PROBLEM TO WORK ON: From the first line to the last, write out the data below exactly.

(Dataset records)
BEGIN

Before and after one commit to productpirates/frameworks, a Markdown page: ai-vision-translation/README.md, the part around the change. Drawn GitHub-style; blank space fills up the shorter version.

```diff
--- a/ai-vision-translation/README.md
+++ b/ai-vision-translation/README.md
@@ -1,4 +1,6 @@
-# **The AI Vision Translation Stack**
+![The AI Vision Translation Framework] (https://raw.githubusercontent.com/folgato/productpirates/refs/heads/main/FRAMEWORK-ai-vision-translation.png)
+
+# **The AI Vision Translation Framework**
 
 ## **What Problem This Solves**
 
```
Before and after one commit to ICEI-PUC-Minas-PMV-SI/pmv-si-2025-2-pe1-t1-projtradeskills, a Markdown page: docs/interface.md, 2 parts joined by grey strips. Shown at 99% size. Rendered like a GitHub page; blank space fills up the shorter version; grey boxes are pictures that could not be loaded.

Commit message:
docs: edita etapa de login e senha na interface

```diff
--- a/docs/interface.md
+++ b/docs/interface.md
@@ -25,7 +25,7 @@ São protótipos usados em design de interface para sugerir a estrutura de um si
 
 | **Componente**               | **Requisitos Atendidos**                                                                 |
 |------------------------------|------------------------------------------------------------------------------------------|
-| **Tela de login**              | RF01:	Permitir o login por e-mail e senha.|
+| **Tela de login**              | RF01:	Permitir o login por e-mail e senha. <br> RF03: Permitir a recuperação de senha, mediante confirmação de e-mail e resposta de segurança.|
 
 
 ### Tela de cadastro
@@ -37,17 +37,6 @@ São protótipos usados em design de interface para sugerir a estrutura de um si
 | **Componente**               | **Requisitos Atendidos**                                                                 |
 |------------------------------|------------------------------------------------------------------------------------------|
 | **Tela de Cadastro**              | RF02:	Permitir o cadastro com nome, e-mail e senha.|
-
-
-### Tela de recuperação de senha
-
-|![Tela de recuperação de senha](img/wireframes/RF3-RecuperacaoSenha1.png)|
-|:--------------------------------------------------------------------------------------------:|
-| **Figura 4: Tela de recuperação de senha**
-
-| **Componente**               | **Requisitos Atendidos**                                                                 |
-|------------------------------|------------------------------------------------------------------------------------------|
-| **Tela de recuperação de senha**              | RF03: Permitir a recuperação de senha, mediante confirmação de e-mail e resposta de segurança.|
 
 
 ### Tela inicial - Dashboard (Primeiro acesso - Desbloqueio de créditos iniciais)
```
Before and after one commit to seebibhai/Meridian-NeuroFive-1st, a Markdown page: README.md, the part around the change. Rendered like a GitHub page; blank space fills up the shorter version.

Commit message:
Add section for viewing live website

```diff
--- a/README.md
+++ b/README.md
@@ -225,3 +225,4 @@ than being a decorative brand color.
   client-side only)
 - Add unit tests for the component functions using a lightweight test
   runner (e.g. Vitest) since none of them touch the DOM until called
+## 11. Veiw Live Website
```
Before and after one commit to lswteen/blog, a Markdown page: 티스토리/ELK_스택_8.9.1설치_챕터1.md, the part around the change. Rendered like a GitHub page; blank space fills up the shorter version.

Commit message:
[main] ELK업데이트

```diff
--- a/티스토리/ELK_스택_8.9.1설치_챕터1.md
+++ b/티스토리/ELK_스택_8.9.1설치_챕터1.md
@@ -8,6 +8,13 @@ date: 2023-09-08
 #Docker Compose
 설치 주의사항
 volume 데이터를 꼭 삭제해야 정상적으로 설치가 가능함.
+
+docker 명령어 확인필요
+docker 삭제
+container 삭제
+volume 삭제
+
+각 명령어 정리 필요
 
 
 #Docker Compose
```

END

SOLUTION:
Before and after one commit to productpirates/frameworks, a Markdown page: ai-vision-translation/README.md, the part around the change. Drawn GitHub-style; blank space fills up the shorter version.

```diff
--- a/ai-vision-translation/README.md
+++ b/ai-vision-translation/README.md
@@ -1,4 +1,6 @@
-# **The AI Vision Translation Stack**
+![The AI Vision Translation Framework] (https://raw.githubusercontent.com/folgato/productpirates/refs/heads/main/FRAMEWORK-ai-vision-translation.png)
+
+# **The AI Vision Translation Framework**
 
 ## **What Problem This Solves**
 
```
Before and after one commit to ICEI-PUC-Minas-PMV-SI/pmv-si-2025-2-pe1-t1-projtradeskills, a Markdown page: docs/interface.md, 2 parts joined by grey strips. Shown at 99% size. Rendered like a GitHub page; blank space fills up the shorter version; grey boxes are pictures that could not be loaded.

Commit message:
docs: edita etapa de login e senha na interface

```diff
--- a/docs/interface.md
+++ b/docs/interface.md
@@ -25,7 +25,7 @@ São protótipos usados em design de interface para sugerir a estrutura de um si
 
 | **Componente**               | **Requisitos Atendidos**                                                                 |
 |------------------------------|------------------------------------------------------------------------------------------|
-| **Tela de login**              | RF01:	Permitir o login por e-mail e senha.|
+| **Tela de login**              | RF01:	Permitir o login por e-mail e senha. <br> RF03: Permitir a recuperação de senha, mediante confirmação de e-mail e resposta de segurança.|
 
 
 ### Tela de cadastro
@@ -37,17 +37,6 @@ São protótipos usados em design de interface para sugerir a estrutura de um si
 | **Componente**               | **Requisitos Atendidos**                                                                 |
 |------------------------------|------------------------------------------------------------------------------------------|
 | **Tela de Cadastro**              | RF02:	Permitir o cadastro com nome, e-mail e senha.|
-
-
-### Tela de recuperação de senha
-
-|![Tela de recuperação de senha](img/wireframes/RF3-RecuperacaoSenha1.png)|
-|:--------------------------------------------------------------------------------------------:|
-| **Figura 4: Tela de recuperação de senha**
-
-| **Componente**               | **Requisitos Atendidos**                                                                 |
-|------------------------------|------------------------------------------------------------------------------------------|
-| **Tela de recuperação de senha**              | RF03: Permitir a recuperação de senha, mediante confirmação de e-mail e resposta de segurança.|
 
 
 ### Tela inicial - Dashboard (Primeiro acesso - Desbloqueio de créditos iniciais)
```
Before and after one commit to seebibhai/Meridian-NeuroFive-1st, a Markdown page: README.md, the part around the change. Rendered like a GitHub page; blank space fills up the shorter version.

Commit message:
Add section for viewing live website

```diff
--- a/README.md
+++ b/README.md
@@ -225,3 +225,4 @@ than being a decorative brand color.
   client-side only)
 - Add unit tests for the component functions using a lightweight test
   runner (e.g. Vitest) since none of them touch the DOM until called
+## 11. Veiw Live Website
```
Before and after one commit to lswteen/blog, a Markdown page: 티스토리/ELK_스택_8.9.1설치_챕터1.md, the part around the change. Rendered like a GitHub page; blank space fills up the shorter version.

Commit message:
[main] ELK업데이트

```diff
--- a/티스토리/ELK_스택_8.9.1설치_챕터1.md
+++ b/티스토리/ELK_스택_8.9.1설치_챕터1.md
@@ -8,6 +8,13 @@ date: 2023-09-08
 #Docker Compose
 설치 주의사항
 volume 데이터를 꼭 삭제해야 정상적으로 설치가 가능함.
+
+docker 명령어 확인필요
+docker 삭제
+container 삭제
+volume 삭제
+
+각 명령어 정리 필요
 
 
 #Docker Compose
```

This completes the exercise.